For the first night of Hanukkah, I posted a recent Paint Branch Ramblers recording of “Heyse Latke Kalte Latke.” And yesterday, I posted the cheat sheet for singing and playing along in accompaniment.
But what if you want to play the melody itself? Well, today’s post offers you a PDF of the handwritten lead sheet that Peter Jensen and I use to make our contribution on the violin and the cümbüş, respectively. Ignore the chord changes, which are hopelessly more complicated the ones we actually use. You can find the ones we use on the cheat sheet from yesterday’s post.
You should also note that we have made two small changes in the way that we actually play it and make those corrections on the music.
- In measures 4 & 8, you can add a short cadenza to the final f# note, so that it runs down the D major scale (F#, E, D) following the same two-sixteenth one-eighth note figure that you’ll see at the start of measure 7. On this one, it creates a nicely heterophonous effect if NOT all the players do this every time.

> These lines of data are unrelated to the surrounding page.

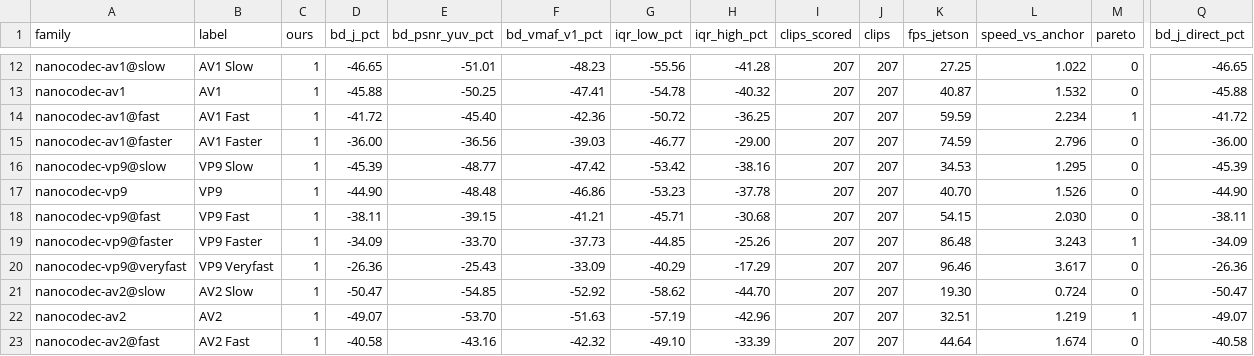
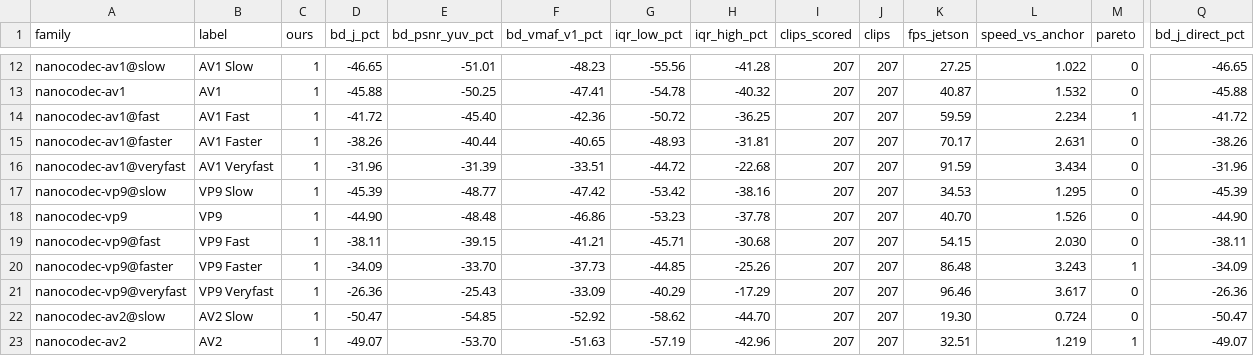
Before and after one commit to cribbinsb/nanocodec, a CSV file: docs/results/bd-vs-speed-independent_2026-11-13.csv, drawn as a sheet; only a part is shown, gaps mark what is left out; the shorter side is filled out with more unchanged rows; rows hold the shown columns only; the diff names each change by its address in the sheet, - before the commit and + after, or states it on an @@ line.

```diff
--- a/docs/results/bd-vs-speed-independent_2026-11-13.csv
+++ b/docs/results/bd-vs-speed-independent_2026-11-13.csv
-D15 (bd_j_pct): -36.00
+D15 (bd_j_pct): -38.26
-E15 (bd_psnr_yuv_pct): -36.56
+E15 (bd_psnr_yuv_pct): -40.44
-F15 (bd_vmaf_v1_pct): -39.03
+F15 (bd_vmaf_v1_pct): -40.65
-G15 (iqr_low_pct): -46.77
+G15 (iqr_low_pct): -48.93
-H15 (iqr_high_pct): -29.00
+H15 (iqr_high_pct): -31.81
-K15 (fps_jetson): 74.59
+K15 (fps_jetson): 70.17
-L15 (speed_vs_anchor): 2.796
+L15 (speed_vs_anchor): 2.631
-Q15 (bd_j_direct_pct): -36.00
+Q15 (bd_j_direct_pct): -38.26
+row 16: nanocodec-av1@veryfast | AV1 Veryfast | 1 | -31.96 | -31.39 | -33.51 | -44.72 | -22.68 | 207 | 207 | 91.59 | 3.434 | 0 | -31.96
```
Also changed, not shown: docs/results/bd-vs-speed-independent_2026-11-13-vs-x264-medium-psnr-x86.csv, docs/results/bd-vs-speed-independent_2026-11-13-vs-x264-medium-psnr.csv, 34 other files.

- The more important change is the reversal of the 2nd and 3rd notes in measure 7, so that it goes G, A, Bb rather than G, Bb, A. It’s a really small thing, but it makes a big difference in the way the textured pattern of that part works out.
We don’t really solo over this, but if you wanted to try, the song basically uses two modes. I don’t know the names of either. For most of it – the parts where the chords is D major – it uses what I think of as the basic klezmer mode (i.e., the one that you’ll hear in “Hava Nagila” or “Misirlou”) of a scale built on D using the notes D, Eb, F#, G, A, Bb, C#, D. For measures 7 & 8, 11 & 12, and 15 & 16 (where the chords go D, C, C, D), it straightens out the scale a bit, so that you’re using D, E, F, G, A, Bb, C, D. Though, frankly, when I ad lib, I don’t worry about that.
And we don’t think you should either. Come back tomorrow night for more latkes, served up hot and cold.